Public relations, marketing and business people tend to focus heavily on winning rather than understanding. Negotiations with clients can sometimes get frosty and arguments with colleagues can get heated instead of creative. The culprit of all these, is the simple word –‘but.’
It’s hard to think of a word that triggers more reactivity and drains more trust from conversation. Notice how often you hear it (and say it) when you’re negotiating or arguing.
Notice how this one word changes the temperature and tone in the moment. Eliminate this word from your dictionary and see how quickly you will become a more amiable Public Relations professional and an overall better person.
Here are 3 ways to expel the word “but” from your vocabulary:
Focus on what’s said before “but.”
In any argument or negotiation, the other side is likely to make positive offers of agreement or alignment. These are often made spontaneously and usually followed by “but.” (“I like parts of your plan, but it’s not going to work.”)
We usually focus reflexively on what comes after “but.” What if instead we engaged what they offered before?
A Harvard Professor was working with a team selling expensive premium logistics software. One sales rep was closing many more deals than her colleagues. He listened to her calls to learn how she was handling pushback on the price.
Essentially, the sales expert listened attentively to everything said that differentiated the product. When people said, “We like your solution, but it’s just too expensive,” she asked, “What do you like about it?” By accepting the positive offer, she shifted the frame from price to value, and prospects who cited specific benefits proved more likely to buy.
Here’s a similar situation, but this time an exchange between a young pastor and an older man in the foyer after church:
Man: “I’d give money to your church, but I don’t like your politics.”
Pastor: “What’s making you feel generous?”
The pastor’s thoughtful move set up a more intimate and fruitful exchange.
Prioritizing the positive offer reshuffles the conversation. You can apply this principle of flipping the positive in your daily interactions either with clients or colleagues.
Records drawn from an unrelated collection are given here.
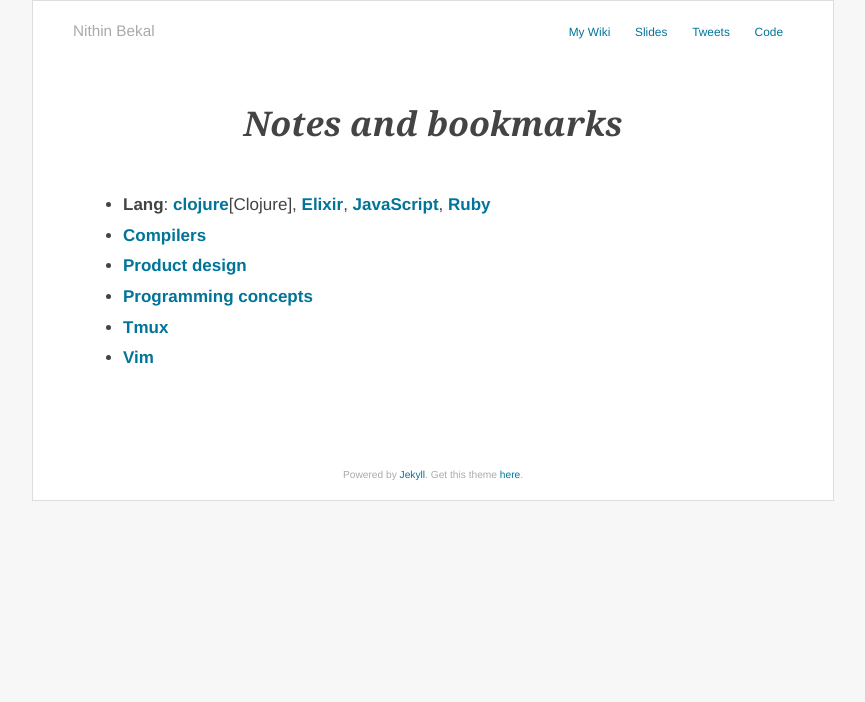
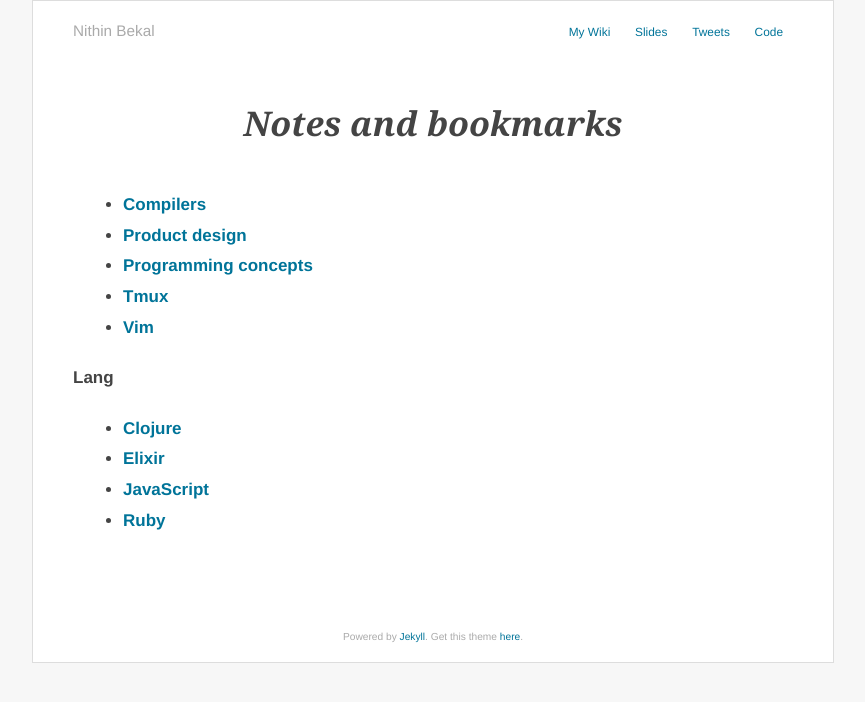
Before and after one commit to nithinbekal/nithinbekal.github.io, a Jekyll site: the page built from notes/index.md, in a window 1280 px wide. Shown: the top 702 px of the page, without its empty margins (207-1072 px from the left). Built offline with Jekyll 4.4.1, drawn with Linux system fonts in a browser that asks for light colours.

Commit message:
Fix links to lang notes

```diff
--- a/notes/index.md
+++ b/notes/index.md
@@ -4,9 +4,16 @@ title: 'Notes and bookmarks'
 date:   2014-06-07 12:00:00
 ---
 
-- **Lang**: [clojure](/notes/programming/lang/clojure/)[Clojure], [Elixir](/notes/programming/lang/elixir/), [JavaScript](/notes/programming/lang/js/), [Ruby](/notes/programming/lang/ruby/)
 - [Compilers](/notes/compilers/)
 - [Product design](/notes/product-design/)
 - [Programming concepts](/notes/programming/)
 - [Tmux](/notes/tmux/)
 - [Vim](/notes/vim/)
+
+
+**Lang**
+
+* [Clojure](/notes/lang/clojure/)
+* [Elixir](/notes/lang/elixir/)
+* [JavaScript](/notes/lang/js/)
+* [Ruby](/notes/lang/ruby/)
```
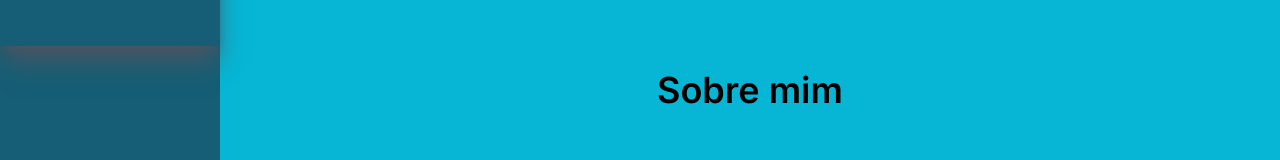
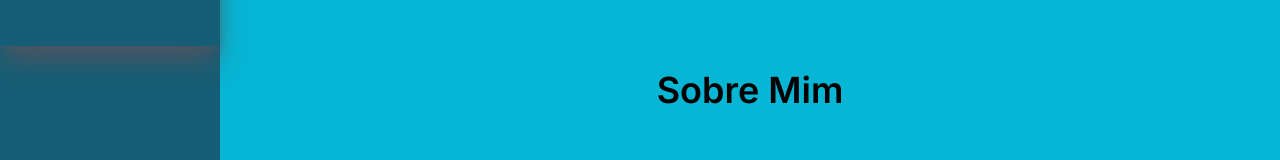
Before and after one commit to esmeraldo17/Portfolio, a Next.js app: page / in a window 1280 px wide. Shown: the part 754-914 px from the top of the page. Built offline with nearby package versions, Linux system fonts and the light colour scheme.

Commit message:
feat: adicionando titulo

```diff
--- a/src/app/Components/About.jsx
+++ b/src/app/Components/About.jsx
@@ -3,7 +3,7 @@ import React from 'react';
 const About = () => {
   return (
     <div id='about' className='ml-[220px] bg-cyan-500 h-[100vh] p-6'>
-      <h1 className='text-4xl font-semibold flex flex-col items-center'>Sobre mim</h1>
+      <h1 className='text-4xl font-semibold flex flex-col items-center'>Sobre Mim</h1>
     </div>
   );
 };
--- a/src/app/layout.js
+++ b/src/app/layout.js
@@ -4,7 +4,7 @@ import { Inter } from 'next/font/google';
 const inter = Inter({ subsets: ['latin'] });
 
 export const metadata = {
-  title: 'Portfolio',
+  title: 'Esmeraldo Alberto Full-Stack Developer',
   description: 'Esmeraldo Alberto Web Portfolio'
 };
 
```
Replace “but” with curiosity.
In the typical argument, your opponent says their piece, and you respond with “but” and insert your encouragement.
What would happen if your next move was genuine curiosity instead? What if you replaced “but” with a question or an invitation? “Say more about that. I want to make sure I see how this looks to you.” Or, “Why do you suppose we get so worked up talking about this issue?”
Trying to understand the values beneath the other person’s point of view demonstrates vulnerability and receptiveness. It pre-empts antagonism, in part by offering your neighbor airtime, the currency of debate.
He put the truth on the table because someone saw his emotion as a signal of an unexpressed value and invited him to share it. This move made way for a conversation about new responsibilities for the support team.
If you’ll allow one move to honor the other person’s unexpressed value, you’ll likely have a deeper conversation than you’re used to.
Just Stop talking
At one financial services firm, the visionary CEO and his chief marketing officer were advocating an ambitious digital transformation initiative to keep the company competitive. The other executives refused to support the plan, arguing that they couldn’t afford it.
Finally, the CEO said, “You’re saying the board needs to see how we’re calculating the return on this investment.” He paused. Then he said, “I agree.”
He didn’t add “but.” He simply stopped talking.
This move is powerful and all too rare in debate — and it’s simple: Acknowledge agreement when you see it, and make your acknowledgment your whole turn in the conversation. Signaling that you’ve understood suspends antagonism for a moment.
We’re often afraid that if we express agreement, the other party will press their advantage, when in fact agreement is a magic move that builds the bit of trust that can transform the exchange.